##### Dataset entries

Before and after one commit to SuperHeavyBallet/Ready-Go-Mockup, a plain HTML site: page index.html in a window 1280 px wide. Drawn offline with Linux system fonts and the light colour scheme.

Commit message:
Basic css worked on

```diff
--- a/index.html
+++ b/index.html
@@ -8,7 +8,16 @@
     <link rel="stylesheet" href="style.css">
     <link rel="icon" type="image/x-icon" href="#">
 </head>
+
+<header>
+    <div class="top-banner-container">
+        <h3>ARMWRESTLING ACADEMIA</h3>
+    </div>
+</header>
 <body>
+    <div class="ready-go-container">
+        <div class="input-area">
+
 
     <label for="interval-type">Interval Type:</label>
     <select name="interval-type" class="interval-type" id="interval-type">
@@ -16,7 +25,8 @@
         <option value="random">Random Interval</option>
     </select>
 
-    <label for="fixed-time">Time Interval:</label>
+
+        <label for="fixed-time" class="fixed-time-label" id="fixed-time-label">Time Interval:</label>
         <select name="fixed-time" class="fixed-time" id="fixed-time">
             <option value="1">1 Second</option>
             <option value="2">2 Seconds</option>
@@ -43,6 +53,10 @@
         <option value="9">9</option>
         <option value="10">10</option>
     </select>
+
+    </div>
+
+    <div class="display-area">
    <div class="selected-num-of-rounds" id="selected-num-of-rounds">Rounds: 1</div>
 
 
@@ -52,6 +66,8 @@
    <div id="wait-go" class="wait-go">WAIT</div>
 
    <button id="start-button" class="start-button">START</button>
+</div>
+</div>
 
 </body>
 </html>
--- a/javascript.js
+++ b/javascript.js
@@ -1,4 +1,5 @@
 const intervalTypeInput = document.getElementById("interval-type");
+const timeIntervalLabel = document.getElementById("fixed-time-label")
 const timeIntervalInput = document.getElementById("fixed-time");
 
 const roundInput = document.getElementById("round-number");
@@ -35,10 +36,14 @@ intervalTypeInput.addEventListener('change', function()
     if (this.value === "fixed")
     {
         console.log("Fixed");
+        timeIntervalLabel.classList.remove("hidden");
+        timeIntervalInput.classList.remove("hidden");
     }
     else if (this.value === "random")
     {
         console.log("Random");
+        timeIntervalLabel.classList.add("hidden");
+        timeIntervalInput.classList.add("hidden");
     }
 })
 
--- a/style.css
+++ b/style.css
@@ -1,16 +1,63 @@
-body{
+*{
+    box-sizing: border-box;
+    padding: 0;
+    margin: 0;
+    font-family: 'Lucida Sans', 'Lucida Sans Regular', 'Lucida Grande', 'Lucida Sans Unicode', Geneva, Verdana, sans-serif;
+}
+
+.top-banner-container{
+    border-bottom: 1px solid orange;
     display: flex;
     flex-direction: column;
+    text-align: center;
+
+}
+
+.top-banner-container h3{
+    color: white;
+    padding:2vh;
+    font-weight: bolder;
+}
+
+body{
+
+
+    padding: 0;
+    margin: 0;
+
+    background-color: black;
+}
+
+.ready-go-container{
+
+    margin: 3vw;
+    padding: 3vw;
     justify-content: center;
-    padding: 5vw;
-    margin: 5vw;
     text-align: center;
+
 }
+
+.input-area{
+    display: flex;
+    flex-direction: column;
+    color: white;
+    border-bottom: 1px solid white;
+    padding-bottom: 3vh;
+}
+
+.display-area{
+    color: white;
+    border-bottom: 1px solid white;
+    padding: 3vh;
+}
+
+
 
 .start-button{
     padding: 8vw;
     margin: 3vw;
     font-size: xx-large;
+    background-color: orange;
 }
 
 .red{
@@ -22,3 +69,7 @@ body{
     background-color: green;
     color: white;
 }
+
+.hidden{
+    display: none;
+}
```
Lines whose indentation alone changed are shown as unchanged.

##########

▸ What to produce:
The word "display" is the filter: copy every line of the listing above that contains it.

▸ Exercise solution:
+    <div class="display-area">
     display: flex;
+    display: flex;
+.display-area{
+    display: none;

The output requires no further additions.